His visit was a non-official — but required — stop for presidential candidates in the lead-up to the Iowa caucuses. But the Republican governor, known as a strong critic of former President Donald Trump, did not say whether he is planning a presidential run.

“I care about country and I care about our party and I definitely want to be a voice and I want to play some role in the future,” Hogan told the Des Moines Register Thursday. “Exactly what that is, I’m not quite sure.”

Regardless of his plans for 2024, Hogan’s time as Maryland’s top elected official is nearly over. Maryland has a two consecutive term limit for the office, and Hogan’s successor will be voted in this November.

Hogan’s replacement pick, Kelly Schulz, lost to far-right state legislator Dan Cox, who Trump endorsed in Maryland’s gubernatorial primary this July.
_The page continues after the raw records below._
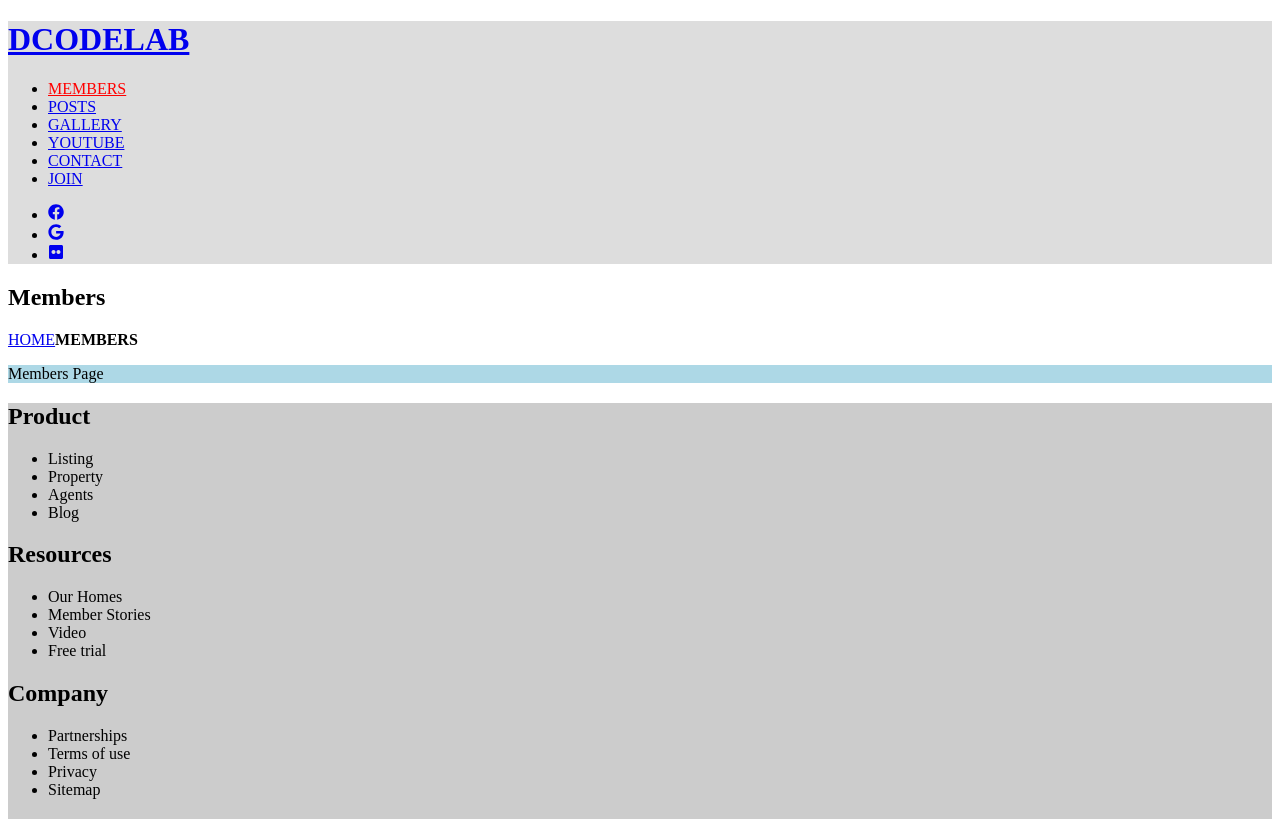
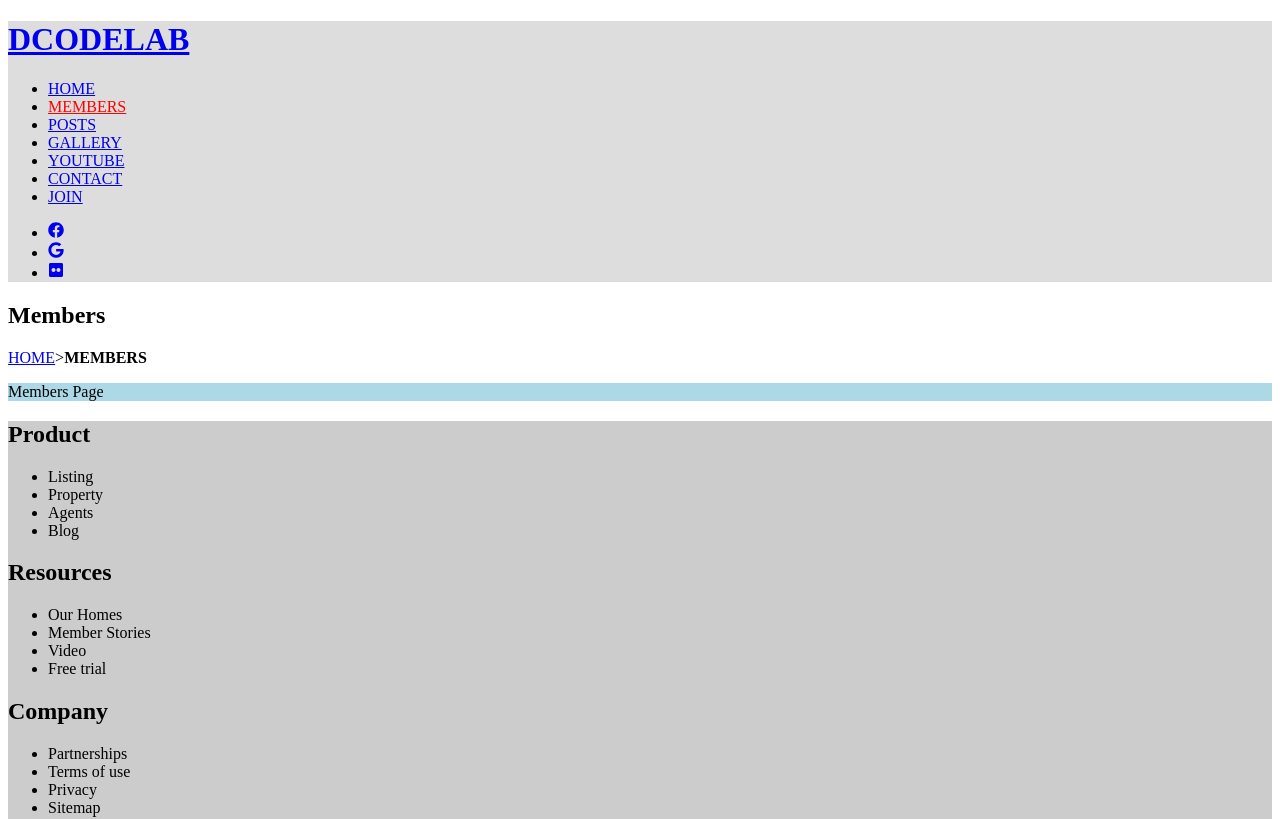
Before and after one commit to box3101/react-study, a React (Vite) app: page /members in a window 1280 px wide. Shown: the top 819 px of the page. Built offline with nearby package versions, Linux system fonts and the light colour scheme.

Commit message:
Refactor routing logic to use dynamic routes and pageData

```diff
--- a/src/App.jsx
+++ b/src/App.jsx
@@ -1,27 +1,22 @@
 import Header from "./components/Header";
 import Footer from "./components/Footer";
-import Home from "./pages/Home";
-import Members from "./pages/Members";
-import Posts from "./pages/Posts";
-import Gallery from "./pages/Gallery";
-import Youtube from "./pages/Youtube";
-import Contact from "./pages/Contact";
-import Join from "./pages/Join";
 import { Route, Routes } from "react-router-dom";
+import pageData from "./data/pageData";
 
 function App() {
+	console.log(pageData);
 	return (
 		<>
 			<Header />
 
 			<Routes>
-				<Route path="/" element={<Home />} />
-				<Route path="/members" element={<Members />} />
-				<Route path="/posts" element={<Posts />} />
-				<Route path="/gallery" element={<Gallery />} />
-				<Route path="/youtube" element={<Youtube />} />
-				<Route path="/contact" element={<Contact />} />
-				<Route path="/join" element={<Join />} />
+				{
+					pageData.map((data,idx)=>{
+						return(
+							<Route path={data.path} element={<data.comp/>} />
+						)
+					})
+				}
 			</Routes>
 
 			<Footer />
--- a/src/components/Breadcrumb.jsx
+++ b/src/components/Breadcrumb.jsx
@@ -1,36 +1,37 @@
-import { useLocation,Link } from 'react-router-dom';
-import React from 'react';
+import { useLocation, Link } from "react-router-dom";
+import React from "react";
 
 function Breadcrumb() {
 	const { pathname } = useLocation();
 
 	// 기존 path명을 /기준으로 배열분리
-  const pathArr = pathname.split('/').map((path => path === '' ? 'HOME' : path.toUpperCase()));
-  console.log(pathArr);
+	const pathArr = pathname.split("/").map(path => (path === "" ? "HOME" : path.toUpperCase()));
 
 	return (
 		<nav>
-      {pathArr.map((path,idx)=>{
+			{pathArr.map((path, idx) => {
 				return (
 					// JSX의 frament로는 key를 적용할 수 없으므로
 					// 아래와 같이 React.Fragment 형태로 출력 가능
 					<React.Fragment key={idx}>
-          {
-            idx !== pathArr.length-1
+						{idx !== 0 && <span>&gt;</span>}
+						{idx !== pathArr.length - 1 ? (
 							// 현재 순번이 마지막이 아닐때 Link적용한 메뉴 출력
-            ? <span><Link to={'/'+path.toLowerCase()}>{path}</Link></span>
+							<span>
+								<Link to={"/" + path.toLowerCase()}>{path}</Link>
+							</span>
+						) : (
 							// 현재 순번이 마지막일때 그냥 굵게만 텍스트 출력
-            : <strong>{path}</strong>
-          }
+							<strong>{path}</strong>
+						)}
 					</React.Fragment>
-        )
+				);
 			})}
 		</nav>
-  )
+	);
 }
 
-export default Breadcrumb
-
+export default Breadcrumb;
 
 /*
   /members
--- a/src/components/Gnb.jsx
+++ b/src/components/Gnb.jsx
@@ -1,34 +1,27 @@
 import { Link, useLocation } from "react-router-dom";
+import pageData from "../data/pageData";
 
 function Gnb() {
 	const { pathname } = useLocation();
 	// /members => members.split('/') = ['', 'members']
-	//메뉴 데이터 배열
-	const menuData = [
-		{ name: "MEMBERS" },
-		{ name: "POSTS" },
-		{ name: "GALLERY" },
-		{ name: "YOUTUBE" },
-		{ name: "CONTACT" },
-		{ name: "JOIN" }
-	];
 	return (
 		<ul>
-			{menuData.map((data, idx) => {
+			{pageData.map(({path,name}, idx) => {
 				return (
+					!path.includes("/:") && (
 						<li
 							key={idx}
 							className={
 								//반복되는 메뉴명을 소문자 변경한 값과 현재활성화된 path명에서 /를 제외한 문자값이 동일하면
 								//해당 메뉴에만 "on"클래스 추가해서 활성화 처리
 								//className 속성에는 무조건 문자값이 들어와야 되므로 &&연산자를 쓰면 안된다.(boolean값 반환이유)
-							pathname.split("/")[1] === data.name.toLocaleLowerCase() ? "on" : ""
+								pathname === path ? "on" : ""
 							}>
-						{/* <Link to={`/${data.name.toLowerCase()}`}> */}
-						<Link key={idx} to={"/" + data.name.toLowerCase()}>
-							{data.name}
+							<Link key={idx} to={path}>
+								{name}
 							</Link>
 						</li>
+					)
 				);
 			})}
 		</ul>
--- a/src/components/Layout.jsx
+++ b/src/components/Layout.jsx
@@ -1,11 +1,13 @@
 import Breadcrumb from "./Breadcrumb";
+import { useLocation } from "react-router-dom";
 
 function Layout({ title, children }) {
+	const { pathname } = useLocation();
 	return (
 		<main>
 			{/* 간단한건 prop 긴거는 children 으로 넘김 */}
 			<h2>{title}</h2>
-			<Breadcrumb />
+			{pathname !== "/" && <Breadcrumb />}
 			<section id={title.toLowerCase()}>{children}</section>
 		</main>
 	);
--- /dev/null
+++ b/src/data/pageData.js
@@ -0,0 +1,19 @@
+import Home from "../pages/Home";
+import Members from "../pages/Members";
+import Posts from "../pages/Posts";
+import Gallery from "../pages/Gallery";
+import Youtube from "../pages/Youtube";
+import Contact from "../pages/Contact";
+import Join from "../pages/Join";
+import YoutubeDetail from "../pages/YoutubeDetail";
+
+export default [
+	{ path: "/", comp: Home, name: "HOME" },
+	{ path: "/members", comp: Members, name: "MEMBERS" },
+	{ path: "/posts", comp: Posts, name: "POSTS" },
+	{ path: "/gallery", comp: Gallery, name: "GALLERY" },
+	{ path: "/youtube", comp: Youtube, name: "YOUTUBE" },
+	{ path: "/youtube/:id", comp: YoutubeDetail, name: "YOUTUBE DETAIL" },
+	{ path: "/contact", comp: Contact, name: "CONTACT" },
+	{ path: "/join", comp: Join, name: "JOIN" }
+];
--- a/src/pages/Home.jsx
+++ b/src/pages/Home.jsx
@@ -1,6 +1,10 @@
+import Layout from "../components/Layout"
+
 function Home() {
+  // Layout 컴포넌트 호출 뒤, 자식으로 컨텐츠 전달
+  // 해당 내용은 Layout안쪽에서 props.children으로 전달됨
   return (
-    <div>Home</div>
+    <Layout title={'Home'}><p>Home Page</p></Layout>
   )
 }
 
--- /dev/null
+++ b/src/pages/YoutubeDetail.jsx
@@ -0,0 +1,14 @@
+import Layout from "../components/Layout";
+import { useParams } from "react-router-dom";
+
+function YoutubeDetail() {
+	// 동적 라우터를 통해서 paramer로 넘긴값을  객체형태로 전달 받은 뒤 비구조화 할당
+	const {id} = useParams();
+	return (
+		<Layout title={"YOUTUBE DETAIL"}>
+			<p>{`YoutubeDetail ${id}`}</p>
+		</Layout>
+	);
+}
+
+export default YoutubeDetail;
```
Lines whose indentation alone changed are shown as unchanged.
Trump has not said whether he plans to run for president again in the next presidential election following his loss to President Joe Biden in 2020.

Ahead of his Iowa visit, Hogan unveiled a proposal to curb crime and help law enforcement. The plan includes increased funding for police and having federal prosecutors take on cases involving assault of police officers.

He spent Thursday morning in a roundtable discussion with U.S. Rep. Randy Feenstra and local law enforcement in Boone. Hogan also planned to meet with first responders in Iowa to talk about the proposal.

The Republican governor also visited New Hampshire in July. Before this trip, Hogan last visited Iowa was in 2019 at a National Governors Association meeting.

On the air

Hogan began his Thursday as a guest on the syndicated radio program of conservative host Hugh Hewitt. The two discussed the FBI search of President Trump’s home at Mar-a-Lago at length — Hogan has suggested that the Biden administration owes the American public an explanation — and then segued into a discussion of FBI agents living in Maryland, and the security needs of high-ranking federal officials who also live in the Free State.

Hewitt than asked Hogan for his opinion of legislation moving through Congress that would enable the IRS to hire 87,000 new agents.

“The IRS is getting 87,000 new employees, most of whom will be agents over 10 years, but that’s half the size of the Marine Corps,” Hewitt said. “That’s the Democrats’ answer to inflation. What do you think about that, Governor?”

Hogan replied, “Well, first of all, I’d rather have 87,000 more Marines than IRS agents, for sure.” He went on to call the move “outrageous,” and then went on a longer denunciation of Biden’s record.

“Joe Biden’s been a terrible president,” Hogan said. “The Democrats are in control of everything. All of those problems can be pinned directly to them. It should be a huge Republican year as long as we don’t blow it.”

Pressed by Hewitt about whether he plans to run for president, Hogan offered his regular answer that he’ll wait until his term ends next January before deciding. But Hewitt noted that the Republican National Committee may be setting up rules for candidate forums sooner rather than later, and he asked Hogan how he would want Maryland’s RNC members to proceed. When Hogan dodged the question, Hewitt argued that Republicans thrive when all their White House candidates are on a stage together.

“Oh, I think that’s very true,” Hogan replied. “I mean, we have a lot of, lots of diversity on different things, and we have different ways of coming about. But I think that the American people need to see and hear all of those different voices. I’m all about Ronald Reagan. I was a chairman of Youth For Reagan. I’m all about building a bigger tent. And so I think it’s important. The more we can get together, and the more you can hear, the more the merrier as far as I’m concerned. Candidates should get out there and be a voice.”

On Wednesday, Hogan’s lieutenant governor, Boyd Rutherford (R), went on WBAL Radio and suggested that Hogan should consider running for president as an independent. But he appears to have been riffing and freelancing.



Our stories may be republished online or in print under Creative Commons license CC BY-NC-ND 4.0. We ask that you edit only for style or to shorten, provide proper attribution and link to our website. Please see our republishing guidelines for use of photos and graphics.

If you have any questions, please email [email protected].

To republish, copy the following text and paste it into your HTML editor.


Creative Commons License AttributionCreative Commons Attribution
An in-state look at Hogan’s visit to the Iowa State Fair